A collocation simply means words that often go together. It could be as simple as what we see in phrasal verbs, e.g. get along (relate well to each other), get up (rise in the morning), get into (become interested in, as a hobby). For all of these examples, you could say the word get collocates with the others. But in the example above, drift apart, you can see it has a deeper meaning. It means any words (even non-idiomatic words) that native speakers tend to put together. For example, although it’s possible to say quick car, we tend to say fast car. It collocates better. Another way of looking at it is, if you are reading a book and the last word on the page is drift, a native speaker would be able to guess that the following word was apart if given the context, even though there are other words that could be used there. A collocation, in other words, is the preferred combination of words. Instead of saying, “Over the years they drifted away”, we’d tend to say “Over the years they drifted apart”, even though both expressions would be correct English and convey the same idea.
Basically, a collocation is usually a smaller unit of meaning or function than an idiom or a proverb. For a final example, take the words break + down. You could say that, among other things, break collocates with down to mean separate or stop functioning.
Look at these examples:
|the fast train, fast food
||the quick train, quick food
|a quick shower, a quick meal
||a fast shower, a fast meal
Watch this video about collocations: https://www.youtube.com/watch?v=CqRloBkyqQs
Why learn collocations?
- Your language will be more regular and more effortlessly understood.
- You will have alternative and richer ways of expressing yourself.
- It is easier for our brains to remember and use language in chunks or blocks rather than as single words.
How to learn Collocations
If we look deeper into collocations, we find that not only do the words “go together” but there is a degree of predictability in their association. Usually, in any collocation, one word will “call up” another word in the mind of a native speaker.
How to learn Collocations:
- Try to recognize collocations when you see or hear them.
- Treat collocations as single blocks of language. Consider them as individual blocks or chunks, and learn strongly support, not strongly + support.
- When you learn a new word, write down other words that collocate with it (remember rightly, remember vaguely, remember distinctly, remember vividly).
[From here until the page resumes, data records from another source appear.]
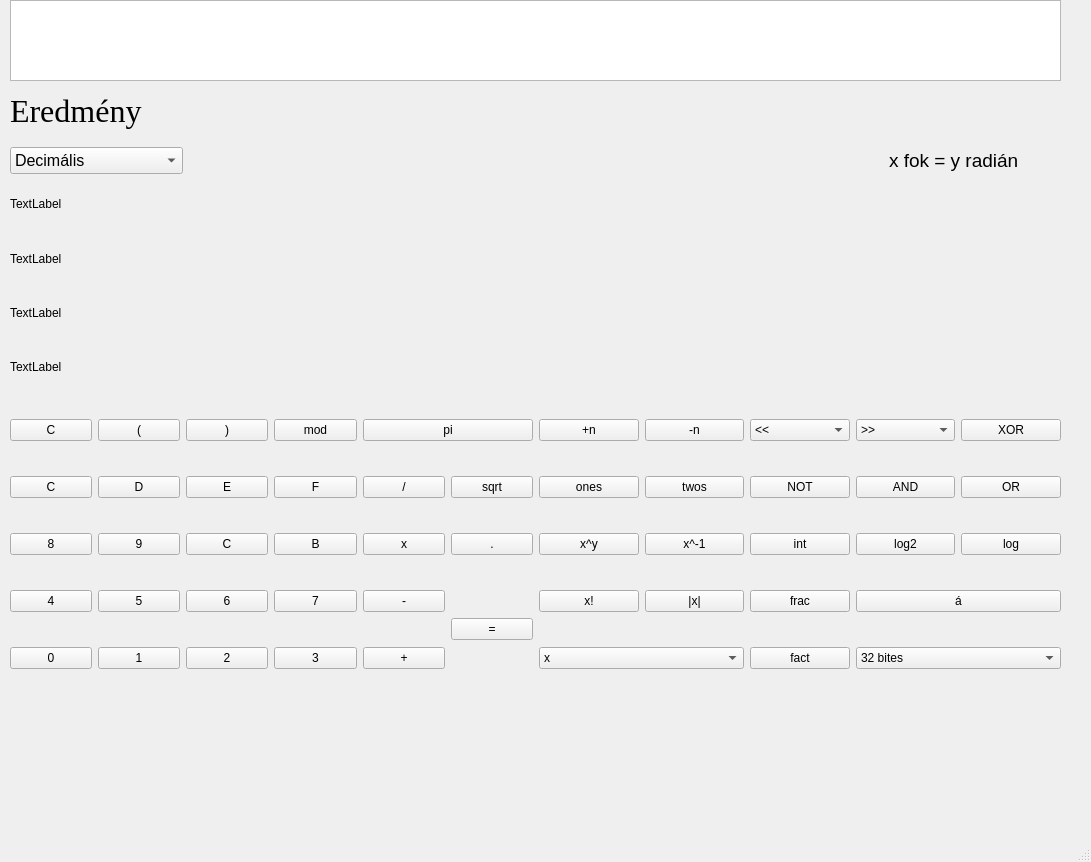
The window that UI_files/Programmer_calc.ui (Ilonczai-Andras/Mernoki-szamologep-szakdolgozat) describes before a commit, drawn with Qt 5.
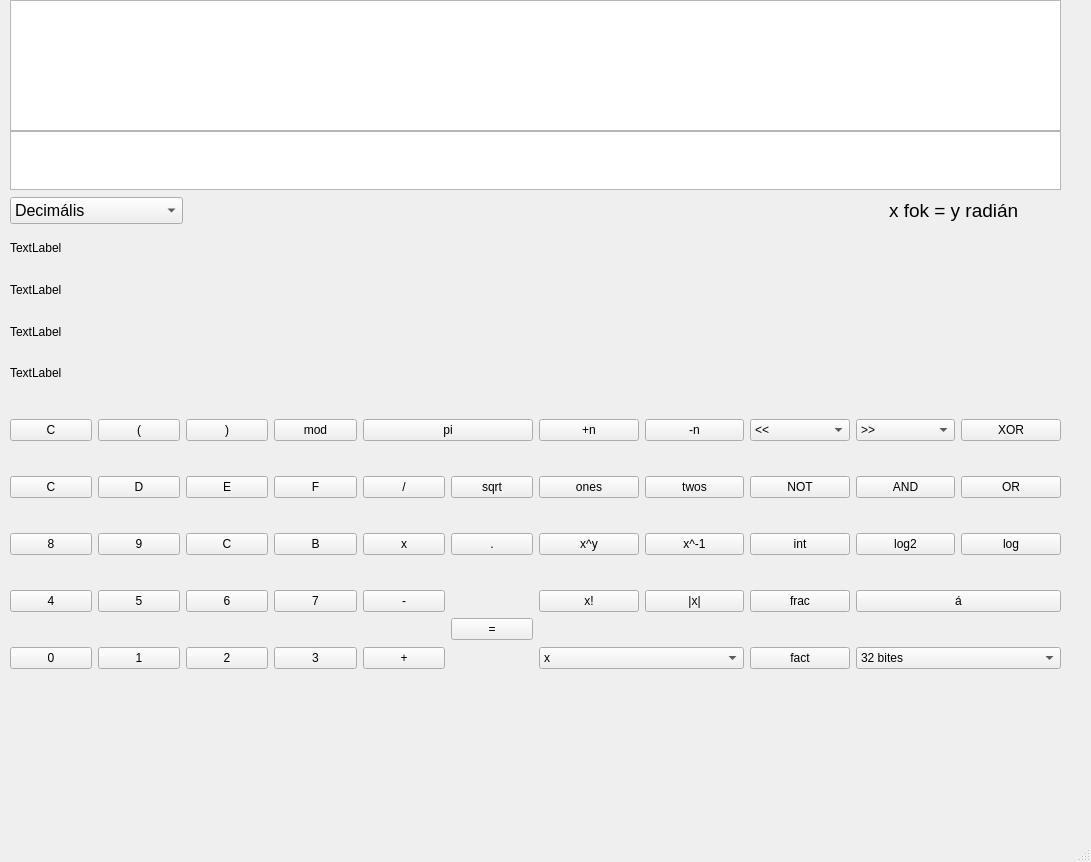
The same window after the commit.

What changed in the file:
```diff
--- a/UI_files/Programmer_calc.ui
+++ b/UI_files/Programmer_calc.ui
@@ -21,7 +21,7 @@
     <property name="geometry">
      <rect>
       <x>10</x>
-      <y>80</y>
+      <y>130</y>
       <width>1051</width>
       <height>61</height>
      </rect>
@@ -48,7 +48,7 @@
       <x>10</x>
       <y>0</y>
       <width>1051</width>
-      <height>81</height>
+      <height>131</height>
      </rect>
     </property>
     <layout class="QHBoxLayout" name="horizontalLayout">
@@ -61,9 +61,9 @@
     <property name="geometry">
      <rect>
       <x>10</x>
-      <y>180</y>
+      <y>230</y>
       <width>1051</width>
-      <height>211</height>
+      <height>161</height>
      </rect>
     </property>
     <layout class="QVBoxLayout" name="verticalLayout">
@@ -101,7 +101,7 @@
     <property name="geometry">
      <rect>
       <x>10</x>
-      <y>140</y>
+      <y>190</y>
       <width>1051</width>
       <height>41</height>
      </rect>
@@ -536,6 +536,16 @@
      </item>
     </layout>
    </widget>
+   <widget class="QListView" name="listView">
+    <property name="geometry">
+     <rect>
+      <x>10</x>
+      <y>131</y>
+      <width>1051</width>
+      <height>59</height>
+     </rect>
+    </property>
+   </widget>
   </widget>
   <widget class="QMenuBar" name="menubar">
    <property name="geometry">
```
Left out of the diff: 260 changed lines with no effect on the pictures.
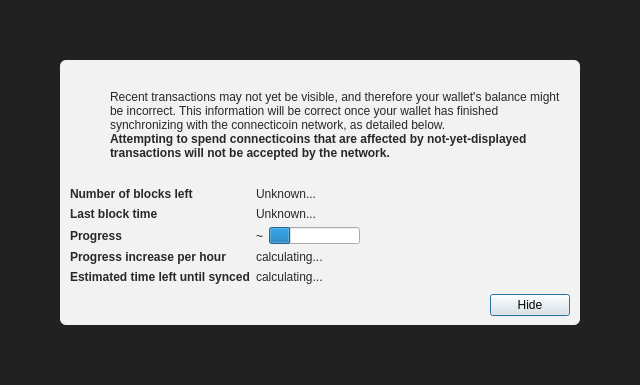
ConnectiCoin/ConnectiCoin, file src/qt/forms/modaloverlay.ui: the form before one commit.
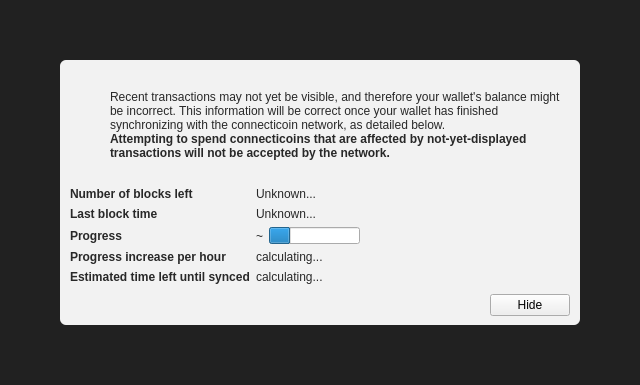
The form after the commit. Icons and pictures are not drawn. Custom widgets are drawn as their Qt base class.

The edit to the form file:
```diff
--- a/src/qt/forms/modaloverlay.ui
+++ b/src/qt/forms/modaloverlay.ui
@@ -351,12 +351,6 @@
              <property name="text">
               <string>Hide</string>
              </property>
-             <property name="focusPolicy">
-              <enum>Qt::StrongFocus</enum>
-             </property>
-             <property name="default">
-              <bool>true</bool>
-             </property>
             </widget>
            </item>
           </layout>
```
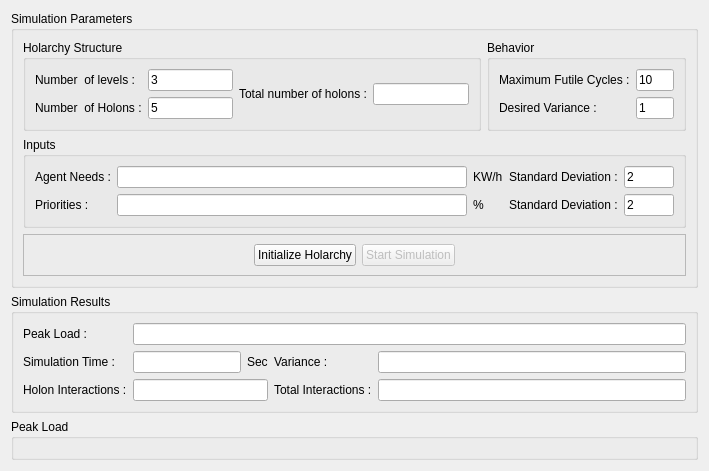
Before: the Qt Designer form Holonic_Simulation/Simulation/Simulation.ui in nejatafshar/Holonic-Simulation, drawn with Qt 5.
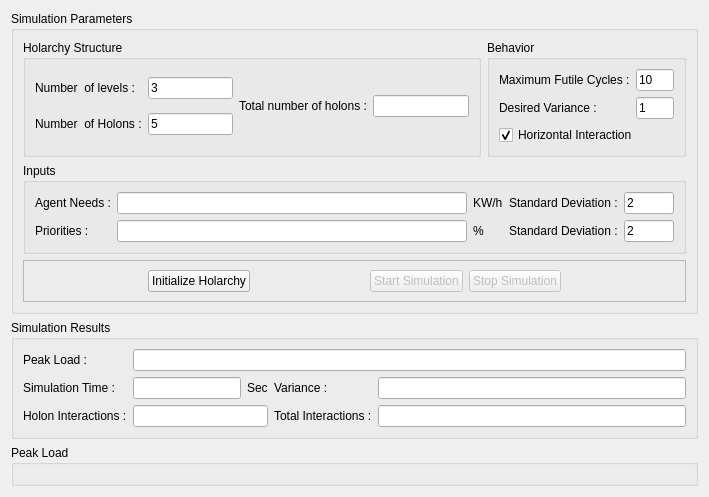
After: the same form once the commit is applied. Custom widgets are drawn as their Qt base class.

Commit message: Add stop, add optional horizontal interaction, some changes in plot appearance

Diff of the .ui file:
```diff
--- a/Holonic_Simulation/Simulation/Simulation.ui
+++ b/Holonic_Simulation/Simulation/Simulation.ui
@@ -43,13 +43,6 @@
            </property>
           </widget>
          </item>
-         <item row="1" column="1">
-          <widget class="QLineEdit" name="desiredVariance_lineEdit">
-           <property name="text">
-            <string>1</string>
-           </property>
-          </widget>
-         </item>
          <item row="1" column="0">
           <widget class="QLabel" name="label_14">
            <property name="text">
@@ -57,6 +50,23 @@
            </property>
           </widget>
          </item>
+         <item row="1" column="1">
+          <widget class="QLineEdit" name="desiredVariance_lineEdit">
+           <property name="text">
+            <string>1</string>
+           </property>
+          </widget>
+         </item>
+         <item row="2" column="0" colspan="2">
+          <widget class="QCheckBox" name="horizontalInteractionChkBx">
+           <property name="text">
+            <string>Horizontal Interaction</string>
+           </property>
+           <property name="checked">
+            <bool>true</bool>
+           </property>
+          </widget>
+         </item>
         </layout>
        </widget>
       </item>
@@ -226,29 +236,6 @@
          <enum>QFrame::Raised</enum>
         </property>
         <layout class="QGridLayout" name="gridLayout_4">
-         <item row="1" column="2">
-          <widget class="QPushButton" name="startBut">
-           <property name="enabled">
-            <bool>false</bool>
-           </property>
-           <property name="text">
-            <string>Start Simulation</string>
-           </property>
-          </widget>
-         </item>
-         <item row="1" column="3">
-          <spacer name="horizontalSpacer">
-           <property name="orientation">
-            <enum>Qt::Horizontal</enum>
-           </property>
-           <property name="sizeHint" stdset="0">
-            <size>
-             <width>40</width>
-             <height>20</height>
-            </size>
-           </property>
-          </spacer>
-         </item>
          <item row="1" column="0">
           <spacer name="horizontalSpacer_3">
            <property name="orientation">
@@ -269,6 +256,52 @@
            </property>
           </widget>
          </item>
+         <item row="1" column="6">
+          <spacer name="horizontalSpacer">
+           <property name="orientation">
+            <enum>Qt::Horizontal</enum>
+           </property>
+           <property name="sizeHint" stdset="0">
+            <size>
+             <width>40</width>
+             <height>20</height>
+            </size>
+           </property>
+          </spacer>
+         </item>
+         <item row="1" column="4">
+          <widget class="QPushButton" name="startBut">
+           <property name="enabled">
+            <bool>false</bool>
+           </property>
+           <property name="text">
+            <string>Start Simulation</string>
+           </property>
+          </widget>
+         </item>
+         <item row="1" column="2">
+          <spacer name="horizontalSpacer_2">
+           <property name="orientation">
+            <enum>Qt::Horizontal</enum>
+           </property>
+           <property name="sizeHint" stdset="0">
+            <size>
+             <width>40</width>
+             <height>20</height>
+            </size>
+           </property>
+          </spacer>
+         </item>
+         <item row="1" column="5">
+          <widget class="QPushButton" name="stopBut">
+           <property name="enabled">
+            <bool>false</bool>
+           </property>
+           <property name="text">
+            <string>Stop Simulation</string>
+           </property>
+          </widget>
+         </item>
         </layout>
        </widget>
       </item>
```
The commit also changes 4 other files.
- Reading is an excellent way to learn vocabulary and collocations in context and naturally.
- Revise and Practise using new collocations in context as soon as possible after learning them.
- You could learn collocations by topic (time, number, weather, money, family) or by a particular word (take action, take a chance, take an exam).
- You can find information on collocations in specialized dictionaries of collocations.
Do the following exercises on collocations. Write down the collocations that you missed and make a list of them. When we are done we’ll do a quizlet-set with them.
Near and close: http://speakspeak.com/english-grammar-exercises/upper-intermediate/vocabulary-near-close-difference
Assignment: write a story with at least 15 collocations from your list. You are allowed to change the tense of the collocation. Mark the collocation in bold. Hand in your story as well as the list of collocations you missed.
Example of a story with collocations : Some time ago there was a man who had risen to the upper echelons of American politics. He played a vital role in waging war on obesity because it destroyed the vital organs of so many Americans. People welcomed the change that this vocal critic against the fast food industry had brought.
To be continued ….
Extra: (if you have some time to spare)
Example of a story. Fill in the gaps to practice your collocations.
Deeply Held – a short story by Andreas Lapouridis. Fill in the gaps.